The emails were not enough. Though the address list was growing into the thousands, the public dialogue lacked this kind of essential awareness.
So with the help of a witty graphic artist. . .
. . . and the theatrical guidance of the much-honored Utah Theatre actor and director Tony Larimer, and a script that was fresh off my printer -- and no budget -- I went onstage at the beautiful new Salt Lake City downtown library on October 14th, 2004.
It wasn’t about Bush-bashing or even Republican versus Democrat. American voters simply did not know the degree to which the media business, merged and bought out into but a few magnates, had strangled investigative journalism, even where it had once reigned most proudly.
CBS Anchor Dan Rather knew. On May 16, 2002, he told BBC NEWSNIGHT’s Madeleine Holt:
It's an obscene comparison but there was a time in South Africa when people would put flaming tyres around people's necks if they dissented. In some ways, the fear is that you will be neck-laced here, you will have a flaming tyre of lack of patriotism put around your neck. It's that fear that keeps journalists from asking the toughest of the tough questions and to continue to bore-in on the tough questions so often. Again, I'm humbled to say I do not except myself from this criticism.
[Note: This is the same BBC program where the great American investigative journalist Greg Palast, one of my core inspirations, had to go – outside the U.S. – to be heard.]

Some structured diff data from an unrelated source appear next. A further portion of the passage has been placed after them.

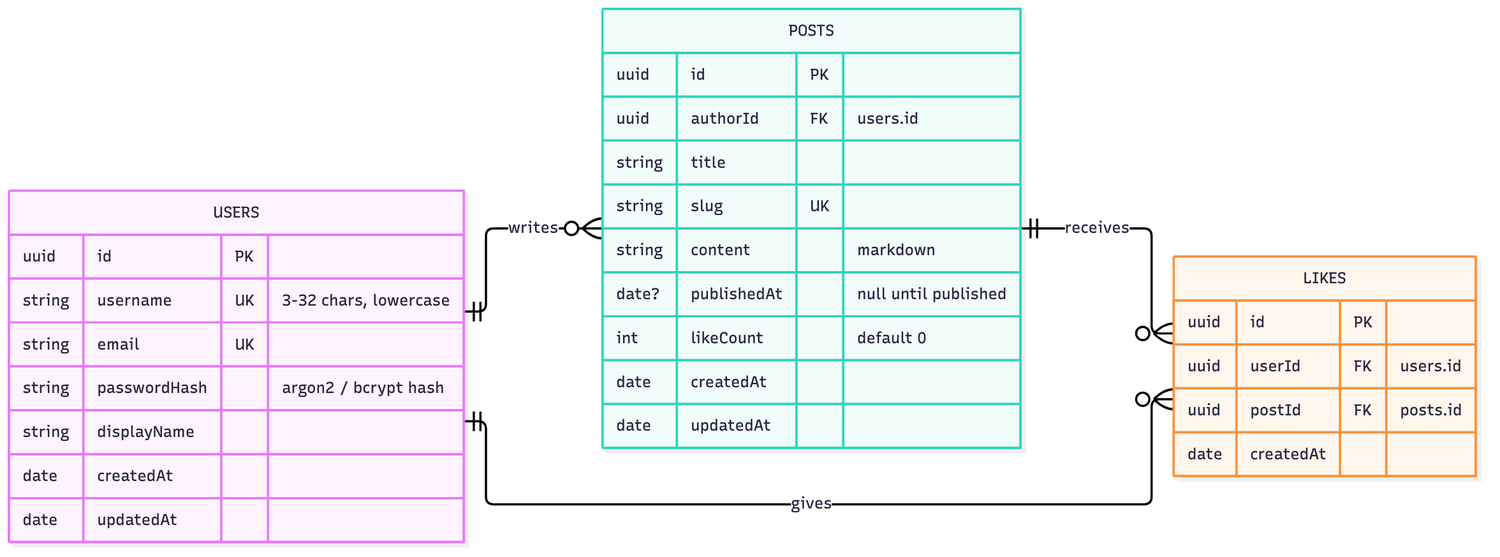
Earlier version of the Mermaid export graphs/erd.png (bobbymannino/comp3006). Its source is kept beside it as graphs/erd.mmd. The source it was exported from:
```mermaid
erDiagram
    direction LR
    USERS {
        uuid id PK
        string username UK "3-32 chars, lowercase"
        string email UK
        string passwordHash "argon2 / bcrypt hash"
        string displayName
        date createdAt
        date updatedAt
    }

    POSTS {
        uuid id PK
        uuid authorId FK "users.id"
        string title
        string slug UK
        string content "markdown"
        date? publishedAt "null until published"
        int likeCount "default 0"
        date createdAt
        date updatedAt
    }

    LIKES {
        uuid id PK
        uuid userId FK "users.id"
        uuid postId FK "posts.id"
        date createdAt
    }

    USERS ||--o{ POSTS : writes
    USERS ||--o{ LIKES : gives
    POSTS ||--o{ LIKES : receives
```
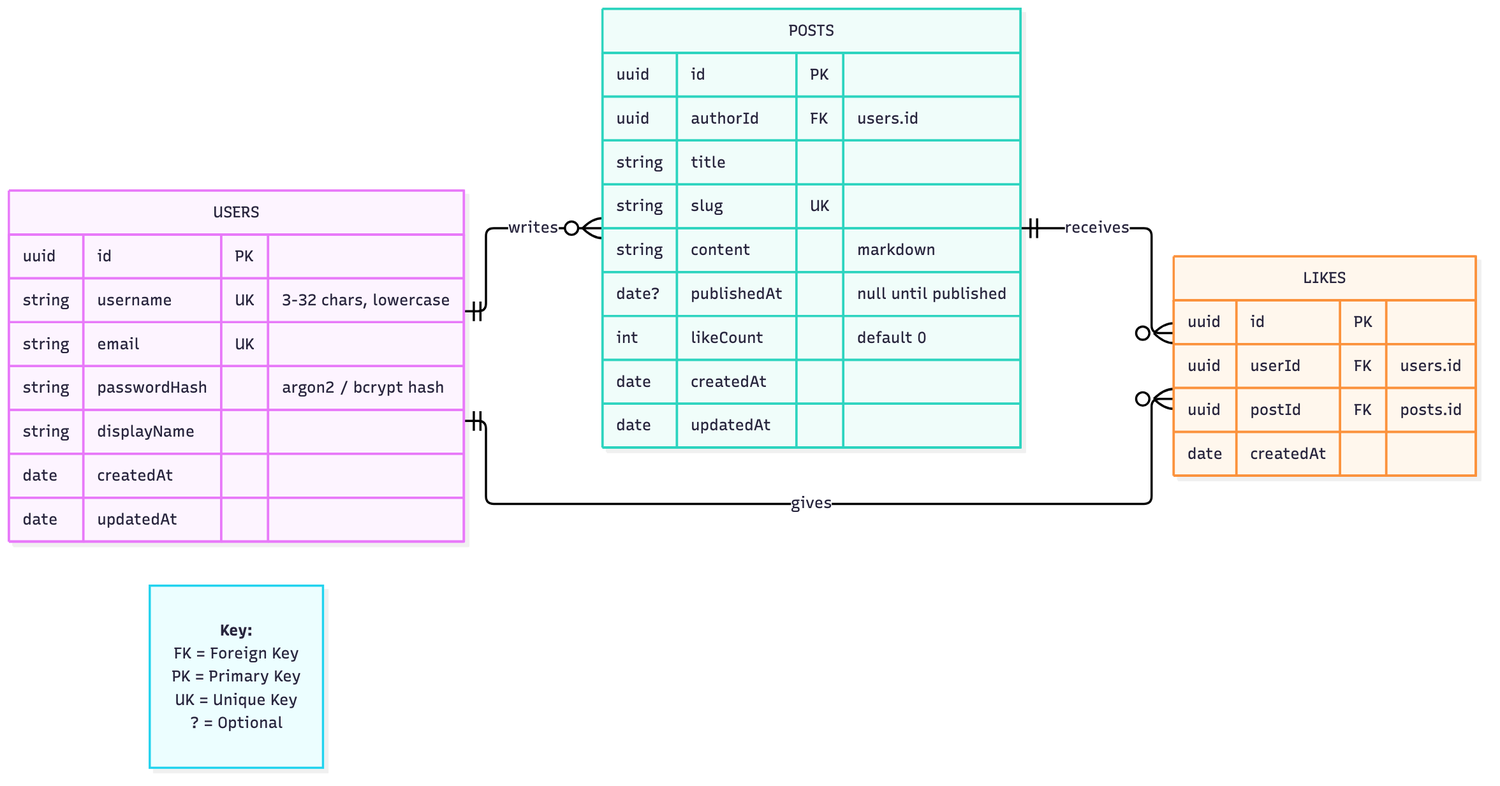
Later version of the same file.

Commit message:
docs: add key to erd

The edit, as a diff of the source:
```diff
@@ -32,3 +32,5 @@
     USERS ||--o{ POSTS : writes
     USERS ||--o{ LIKES : gives
     POSTS ||--o{ LIKES : receives
+
+    "**Key:**<br>FK = Foreign Key<br>PK = Primary Key<br>UK = Unique Key<br>? = Optional"
```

And when Rather tried to rise to the strength he had once exemplified, to shine a light on the obscenity of an arrogant man in power who was willing to sacrifice the lives of American sons and daughters, brothers and sisters, mothers and fathers – people who believed in patriotism and service – while in his own life, he had cheated his way out of facing any danger, and then had even cheated his way out of the little he was asked to do, in ways that should have met with courtmartial – Rather was thrown under the wheels by a corporation profitting from Bush policy.
And the man who brought him the infamous memos was publicly trashed.
Now that, for Rove, must have been the real Mission Accomplished. Three targets destroyed.
After all, the Bush family had it in for Rather since his 1988 interview with then Vice President George H.W. Bush, seeking to be President, at last. Bush was ready to discuss his candidacy for the Republican nomination, but Rather questioned him about his involvement in the Iran Contra criminal arms-trading operation.
As for the man with the memos, that was Retired Lt. Col. Bill Burkett, who had witnessed both the 1997 phone call from Texas Governor Bush’s Chief of Staff Joe Albaugh 1997 requesting the scrubbing of the files of George W. Bush at the Texas Air National guard, and the actual scrubbing itself.
It was their public appearances for the book tour that prompted the anonymous phone call Burkett received from an Hispanic-sounding woman, calling herself Lucy, saying she had evidence she wanted him to have, memos from Bush’s commanding officer documenting his irresponsibility and the favoritism he was given.
The memos were later surreptitiously delivered to Burkett by an unidentified caucasian man without further information.